Published: February 8, 2022
Vehicles travel across the Ambassador Bridge that connects Detroit and Windsor, Canada on Nov. 8, 2021 in Detroit, Michigan. The bridge was inaccessible on Monday, Feb. 7 after scores of trucks blocked traffic rallying in support of eliminating COVID-19 health measures in Canada. (Image: Nic Antaya/Getty Images)

North America’s busiest border crossing was shut down on Monday Feb. 7, after scores of truckers, protesting COVID-19 measures they say are government “overreach”, blocked the Ambassador Bridge linking Detroit, Michigan and Windsor, Ontario.

Demonstrators waving Canadian flags and sporting signs bearing messages of freedom arrived on the bridge on Monday afternoon. 

The Ontario Provincial Police (OPP) in Essex County issued a press release on Monday evening stating that as of 8 p.m. the bridge was “not accessible” in either direction. The OPP cautioned drivers to avoid the area if possible and advised those needing to cross the border to use the Blue Water Bridge in Sarnia, Ontario, roughly 96 miles (155 kilometers) northeast of the crossing. 

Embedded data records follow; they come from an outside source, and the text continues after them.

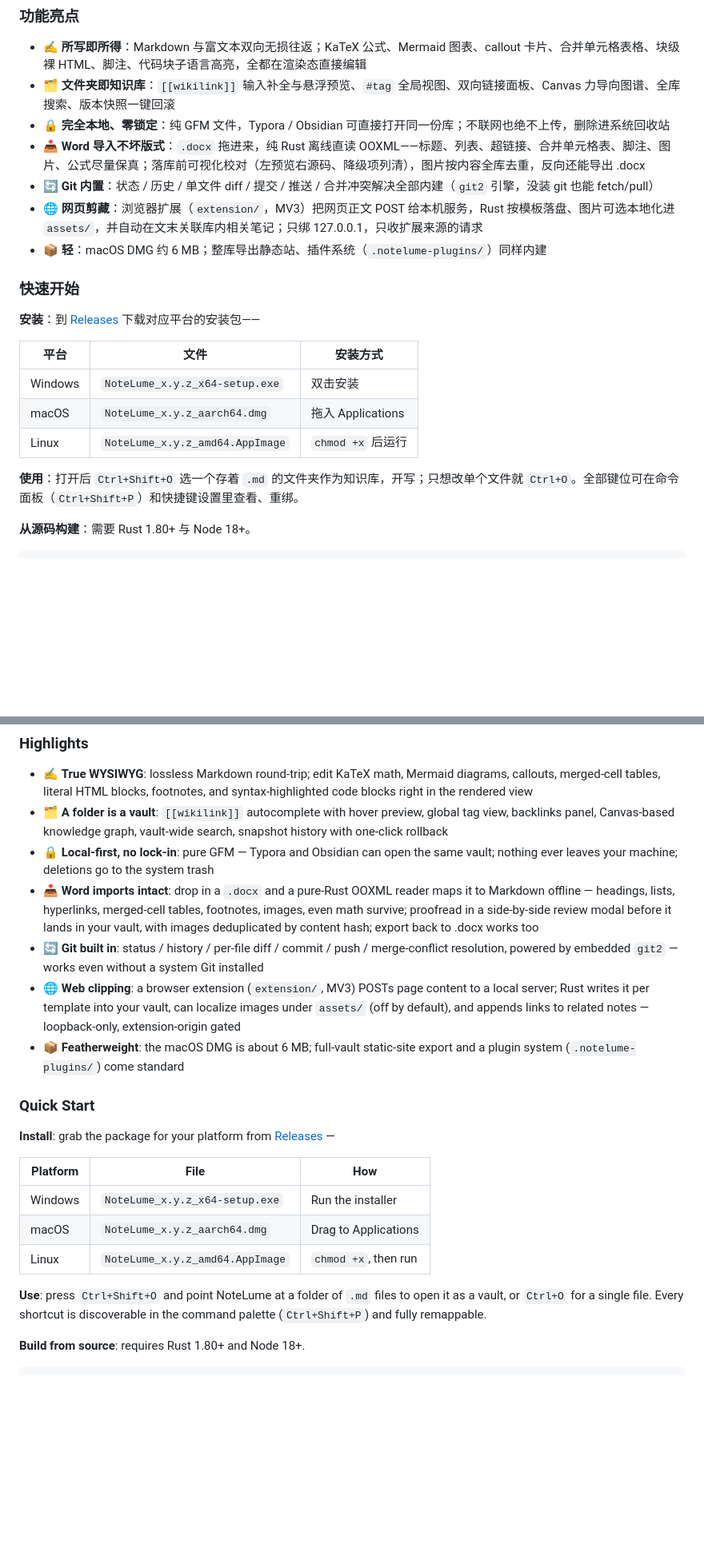
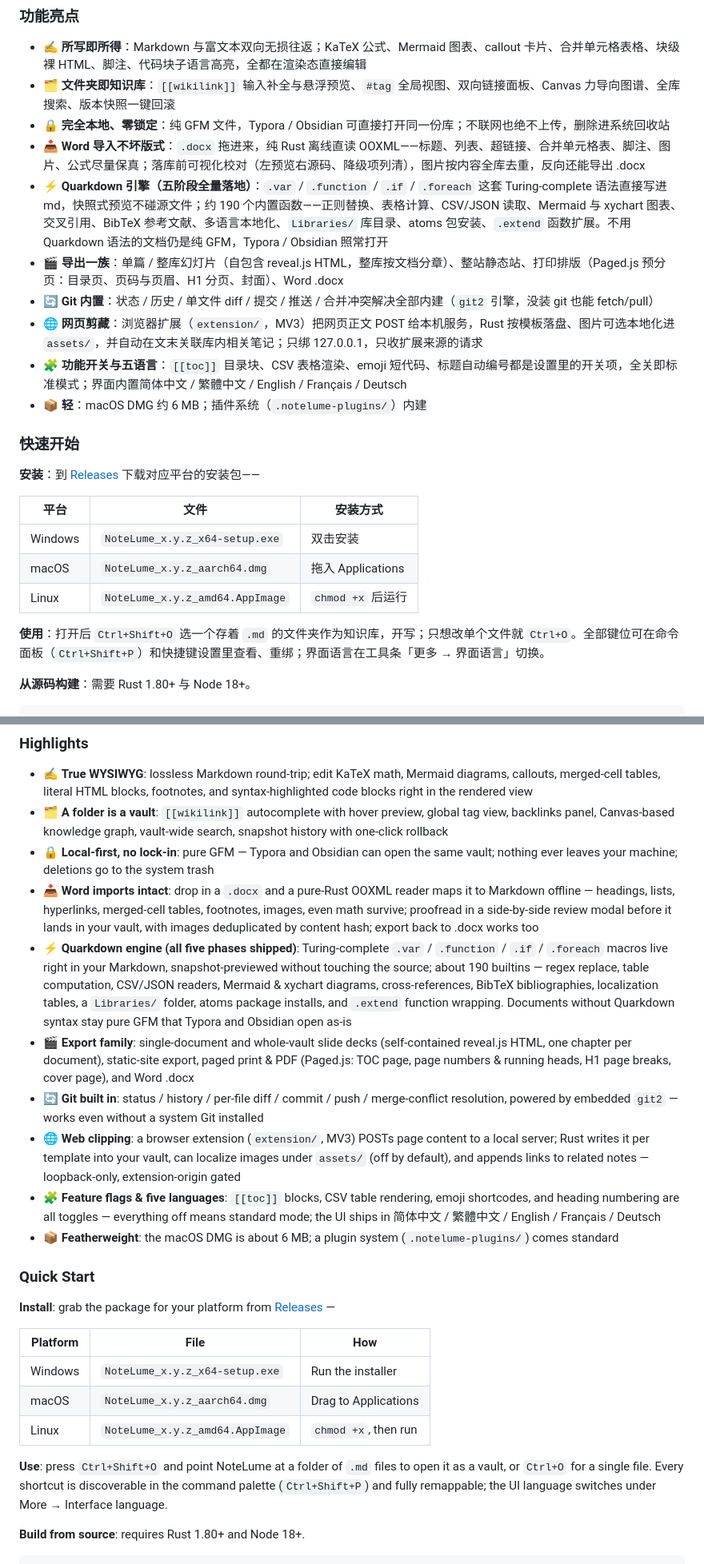
Before and after one commit to HackerSnail/NoteLume, a Markdown page: README.md, 2 parts joined by grey strips. Shown at 80% size. GitHub-like rendering; blank space fills up the shorter version.

Commit message:
README：补 Quarkdown 引擎、幻灯片 / 打印导出、功能开关与五语言亮点

```diff
--- a/README.md
+++ b/README.md
@@ -42,9 +42,12 @@
 * 🗂 **文件夹即知识库**：`[[wikilink]]` 输入补全与悬浮预览、`#tag` 全局视图、双向链接面板、Canvas 力导向图谱、全库搜索、版本快照一键回滚
 * 🔒 **完全本地、零锁定**：纯 GFM 文件，Typora / Obsidian 可直接打开同一份库；不联网也绝不上传，删除进系统回收站
 * 📥 **Word 导入不坏版式**：`.docx` 拖进来，纯 Rust 离线直读 OOXML——标题、列表、超链接、合并单元格表、脚注、图片、公式尽量保真；落库前可视化校对（左预览右源码、降级项列清），图片按内容全库去重，反向还能导出 .docx
+* ⚡ **Quarkdown 引擎（五阶段全量落地）**：`.var` / `.function` / `.if` / `.foreach` 这套 Turing-complete 语法直接写进 md，快照式预览不碰源文件；约 190 个内置函数——正则替换、表格计算、CSV/JSON 读取、Mermaid 与 xychart 图表、交叉引用、BibTeX 参考文献、多语言本地化、`Libraries/` 库目录、atoms 包安装、`.extend` 函数扩展。不用 Quarkdown 语法的文档仍是纯 GFM，Typora / Obsidian 照常打开
+* 🎬 **导出一族**：单篇 / 整库幻灯片（自包含 reveal.js HTML，整库按文档分章）、整站静态站、打印排版（Paged.js 预分页：目录页、页码与页眉、H1 分页、封面）、Word .docx
 * 🔄 **Git 内置**：状态 / 历史 / 单文件 diff / 提交 / 推送 / 合并冲突解决全部内建（`git2` 引擎，没装 git 也能 fetch/pull）
 * 🌐 **网页剪藏**：浏览器扩展（`extension/`，MV3）把网页正文 POST 给本机服务，Rust 按模板落盘、图片可选本地化进 `assets/`，并自动在文末关联库内相关笔记；只绑 127.0.0.1，只收扩展来源的请求
-* 📦 **轻**：macOS DMG 约 6 MB；整库导出静态站、插件系统（`.notelume-plugins/`）同样内建
+* 🧩 **功能开关与五语言**：`[[toc]]` 目录块、CSV 表格渲染、emoji 短代码、标题自动编号都是设置里的开关项，全关即标准模式；界面内置简体中文 / 繁體中文 / English / Français / Deutsch
+* 📦 **轻**：macOS DMG 约 6 MB；插件系统（`.notelume-plugins/`）内建
 
 ### 快速开始
 
@@ -56,7 +59,7 @@
 | macOS   | `NoteLume_x.y.z_aarch64.dmg`    | 拖入 Applications   |
 | Linux   | `NoteLume_x.y.z_amd64.AppImage` | `chmod +x` 后运行 |
 
-**使用**：打开后 `Ctrl+Shift+O` 选一个存着 `.md` 的文件夹作为知识库，开写；只想改单个文件就 `Ctrl+O`。全部键位可在命令面板（`Ctrl+Shift+P`）和快捷键设置里查看、重绑。
+**使用**：打开后 `Ctrl+Shift+O` 选一个存着 `.md` 的文件夹作为知识库，开写；只想改单个文件就 `Ctrl+O`。全部键位可在命令面板（`Ctrl+Shift+P`）和快捷键设置里查看、重绑；界面语言在工具条「更多 → 界面语言」切换。
 
 **从源码构建**：需要 Rust 1.80+ 与 Node 18+。
 
@@ -177,9 +180,12 @@ Tired of cloud notes that spin forever, but unwilling to give up speed for struc
 * 🗂 **A folder is a vault**: `[[wikilink]]` autocomplete with hover preview, global tag view, backlinks panel, Canvas-based knowledge graph, vault-wide search, snapshot history with one-click rollback
 * 🔒 **Local-first, no lock-in**: pure GFM — Typora and Obsidian can open the same vault; nothing ever leaves your machine; deletions go to the system trash
 * 📥 **Word imports intact**: drop in a `.docx` and a pure-Rust OOXML reader maps it to Markdown offline — headings, lists, hyperlinks, merged-cell tables, footnotes, images, even math survive; proofread in a side-by-side review modal before it lands in your vault, with images deduplicated by content hash; export back to .docx works too
+* ⚡ **Quarkdown engine (all five phases shipped)**: Turing-complete `.var` / `.function` / `.if` / `.foreach` macros live right in your Markdown, snapshot-previewed without touching the source; about 190 builtins — regex replace, table computation, CSV/JSON readers, Mermaid & xychart diagrams, cross-references, BibTeX bibliographies, localization tables, a `Libraries/` folder, atoms package installs, and `.extend` function wrapping. Documents without Quarkdown syntax stay pure GFM that Typora and Obsidian open as-is
+* 🎬 **Export family**: single-document and whole-vault slide decks (self-contained reveal.js HTML, one chapter per document), static-site export, paged print & PDF (Paged.js: TOC page, page numbers & running heads, H1 page breaks, cover page), and Word .docx
 * 🔄 **Git built in**: status / history / per-file diff / commit / push / merge-conflict resolution, powered by embedded `git2` — works even without a system Git installed
 * 🌐 **Web clipping**: a browser extension (`extension/`, MV3) POSTs page content to a local server; Rust writes it per template into your vault, can localize images under `assets/` (off by default), and appends links to related notes — loopback-only, extension-origin gated
-* 📦 **Featherweight**: the macOS DMG is about 6 MB; full-vault static-site export and a plugin system (`.notelume-plugins/`) come standard
+* 🧩 **Feature flags & five languages**: `[[toc]]` blocks, CSV table rendering, emoji shortcodes, and heading numbering are all toggles — everything off means standard mode; the UI ships in 简体中文 / 繁體中文 / English / Français / Deutsch
+* 📦 **Featherweight**: the macOS DMG is about 6 MB; a plugin system (`.notelume-plugins/`) comes standard
 
 ### Quick Start
 
@@ -191,7 +197,7 @@ Tired of cloud notes that spin forever, but unwilling to give up speed for struc
 | macOS    | `NoteLume_x.y.z_aarch64.dmg`    | Drag to Applications   |
 | Linux    | `NoteLume_x.y.z_amd64.AppImage` | `chmod +x`, then run |
 
-**Use**: press `Ctrl+Shift+O` and point NoteLume at a folder of `.md` files to open it as a vault, or `Ctrl+O` for a single file. Every shortcut is discoverable in the command palette (`Ctrl+Shift+P`) and fully remappable.
+**Use**: press `Ctrl+Shift+O` and point NoteLume at a folder of `.md` files to open it as a vault, or `Ctrl+O` for a single file. Every shortcut is discoverable in the command palette (`Ctrl+Shift+P`) and fully remappable; the UI language switches under More → Interface language.
 
 **Build from source**: requires Rust 1.80+ and Node 18+.
 
```
Also changed, not shown: other parts of README.md (+2 -2 lines).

The Canada Border Services Agency (CBSA) told drivers on Monday afternoon to cross into Detroit using a tunnel located less than 2 miles east of the bridge and recommended commercial vehicles to reroute to the Blue Water Bridge in Sarnia. 

In a statement the CBSA said, “The CBSA recognizes border disruptions affect both travelers and industry and we are working to restore normal border operations at this port of entry as quickly as possible.”

Detroit officials said the Ambassador bridge was closed at about 8 p.m., stranding thousands of truckers on Detroit roads, according to Fox 2 Detroit.  

One trucker who was not participating in the protest and who was caught up in the fray told Fox News, “Can’t get upset. I’m not the only guy stuck out here. Fortunately, I do have a sleeper cabin. I feel bad for those drivers that don’t have that option.”

Officials in Michigan are advising commercial trucks to head to the Blue Water Bridge as well. 

Business leaders are concerned that the blockade will have a detrimental effect on the supply chain. 

Chuck Lippstreu, president of the Michigan Agri-Business Association, told The Detroit News, “Any delay or disruption in the supply chain creates problems, not just for agriculture but the state economy.”

The Windsor police are reporting that U.S. bound traffic is now moving as of Tuesday morning and that the bridge can be accessed from the Wyandotte St. West entrance.